Ken Church, Former Rider, Media Specialist Dies in Reno at Age 90
Ken Church salutes the crowd with his winning bouquet following his victory in the 1974 edition of the Rocking Chair Derby at Del Mar.
Ken Church, a prominent national rider from the 1940s to the 1960s who then transitioned to racetrack Media work in Southern California, died this morning at a hospital in Reno, Nevada, his daughter, Debbie Anderson, reported. He was 90.
Anderson said her father had suffered a case of pneumonia a week ago at the retirement home where he lived in Reno and was moved to a local hospital. The cause of death was listed as the result of him contracting COVID-19.
Church, who was born in Windsor, Ontario, Canada on March 24, 1930, came to the racetrack as a teenager at Woodbine in Toronto, then began riding in the U.S. shortly thereafter. He rode in Florida, New Jersey, Illinois and Kentucky before finished his career in California. He rode in more than 14,000 races and had more than 2,000 winners.
Among the top horses he partnered with were Crafty Admiral, Oil Capitol, Old Hat, Bornastar, Native Diver, Mr. Consistency and Viking Spirit. He was the leading rider at Arlington Park and Washington Park in Chicago and a solid force wherever he competed.
When he retired from racing in 1967, he used his racing knowledge, good looks and personable ways to easily transition into a Media role for the three Southern California tracks, doing television and radio work along with speaking engagements as a racing goodwill ambassador for Del Mar, Santa Anita and Hollywood Park.
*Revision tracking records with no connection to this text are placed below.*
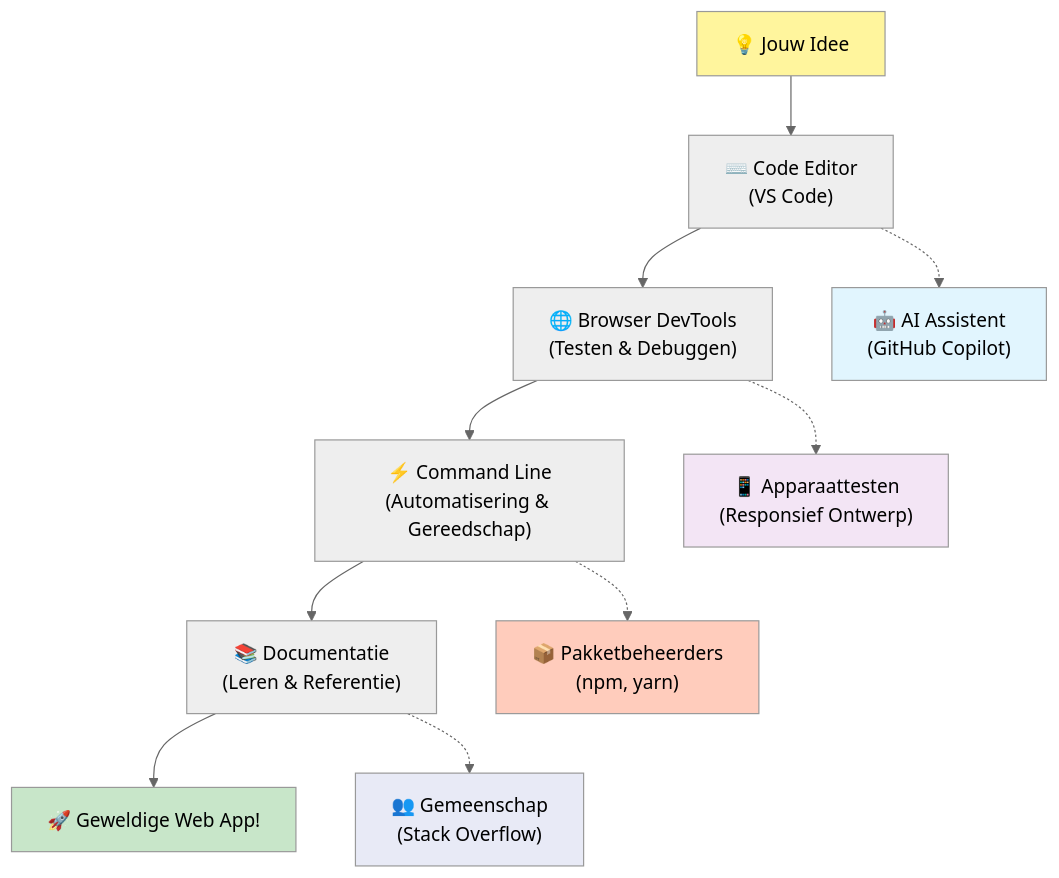
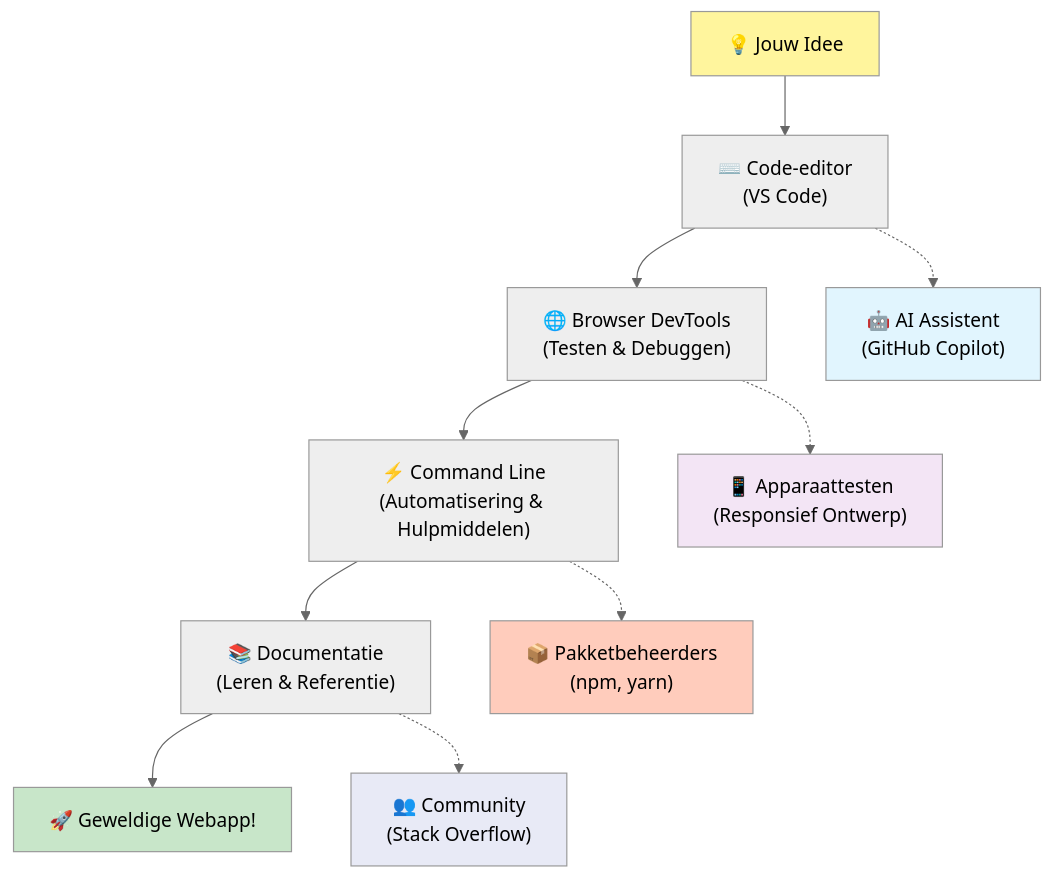
Before and after one commit to microsoft/Web-Dev-For-Beginners: the fifth of 7 diagrams in translations/nl/1-getting-started-lessons/1-intro-to-programming-languages/README.md, drawn with Mermaid (neutral theme). The commit also changed other lines of this file and 8 other files, not shown here.

````diff
--- a/translations/nl/1-getting-started-lessons/1-intro-to-programming-languages/README.md
+++ b/translations/nl/1-getting-started-lessons/1-intro-to-programming-languages/README.md
@@ -488,20 +488,20 @@
 ```mermaid
 graph TD
-    A["💡 Jouw Idee"] --> B["⌨️ Code Editor<br/>(VS Code)"] 
+    A["💡 Jouw Idee"] --> B["⌨️ Code-editor<br/>(VS Code)"] 
     B --> C["🌐 Browser DevTools<br/>(Testen & Debuggen)"]
-    C --> D["⚡ Command Line<br/>(Automatisering & Gereedschap)"]
+    C --> D["⚡ Command Line<br/>(Automatisering & Hulpmiddelen)"]
     D --> E["📚 Documentatie<br/>(Leren & Referentie)"]
-    E --> F["🚀 Geweldige Web App!"]
+    E --> F["🚀 Geweldige Webapp!"]
     
     B -.-> G["🤖 AI Assistent<br/>(GitHub Copilot)"]
     C -.-> H["📱 Apparaattesten<br/>(Responsief Ontwerp)"]
     D -.-> I["📦 Pakketbeheerders<br/>(npm, yarn)"]
-    E -.-> J["👥 Gemeenschap<br/>(Stack Overflow)"]
+    E -.-> J["👥 Community<br/>(Stack Overflow)"]
     
     style A fill:#fff59d
     style F fill:#c8e6c9
     style G fill:#e1f5fe
     style H fill:#f3e5f5
     style I fill:#ffccbc
     style J fill:#e8eaf6
 ```
````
He and his late wife Nancy finally settled in Olivenhain near Del Mar and he confined his Media roles to the seaside track, working there from the 1970s through the 1990s. He was extremely popular among San Diego Media representatives who loved his ready laugh and his many racetrack tales. He retired from that role in the late ‘90s and moved to Reno to be near old friends.
Among his involvements with racing promotions was his participation in Del Mar’s unique “Rocking Chair Derby,” the Thoroughbred version of baseball’s Old Timers Game. Retired riders came back for a day to ride in a special race and the event, organized by Del Mar director of publicity Dan Smith, proved hugely popular with racing fans during its run from 1973 to 1978. Church rode in those races and won the 1974 version much to the delight of his fellow riders.
He is survived by his married daughters Debbie Anderson of Encinitas, CA, and Laurie Kurluk of Phoenix, AZ, as well as a son, Michael. Additionally, he is survived by nine grandchildren.
The family has indicated that his preference was that there be no services. They have said he will be cremated and his ashes will be combined with those of his wife of 63 years, Nancy, and that they will be scattered together at some point in the future.